/---
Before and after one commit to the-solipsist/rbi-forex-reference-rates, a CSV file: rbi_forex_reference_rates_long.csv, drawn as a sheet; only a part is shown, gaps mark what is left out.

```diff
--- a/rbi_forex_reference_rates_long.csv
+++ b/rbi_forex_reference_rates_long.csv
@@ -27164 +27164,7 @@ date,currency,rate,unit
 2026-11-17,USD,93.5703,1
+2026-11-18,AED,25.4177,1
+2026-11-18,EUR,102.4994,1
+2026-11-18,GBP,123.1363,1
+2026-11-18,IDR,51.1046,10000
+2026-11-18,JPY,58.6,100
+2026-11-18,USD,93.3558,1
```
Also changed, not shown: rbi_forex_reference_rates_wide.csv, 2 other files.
\---
**Exercise instructions**:
All of the data above should be reproduced exactly.

**Expected answer**:
Before and after one commit to the-solipsist/rbi-forex-reference-rates, a CSV file: rbi_forex_reference_rates_long.csv, drawn as a sheet; only a part is shown, gaps mark what is left out.

```diff
--- a/rbi_forex_reference_rates_long.csv
+++ b/rbi_forex_reference_rates_long.csv
@@ -27164 +27164,7 @@ date,currency,rate,unit
 2026-11-17,USD,93.5703,1
+2026-11-18,AED,25.4177,1
+2026-11-18,EUR,102.4994,1
+2026-11-18,GBP,123.1363,1
+2026-11-18,IDR,51.1046,10000
+2026-11-18,JPY,58.6,100
+2026-11-18,USD,93.3558,1
```
Also changed, not shown: rbi_forex_reference_rates_wide.csv, 2 other files.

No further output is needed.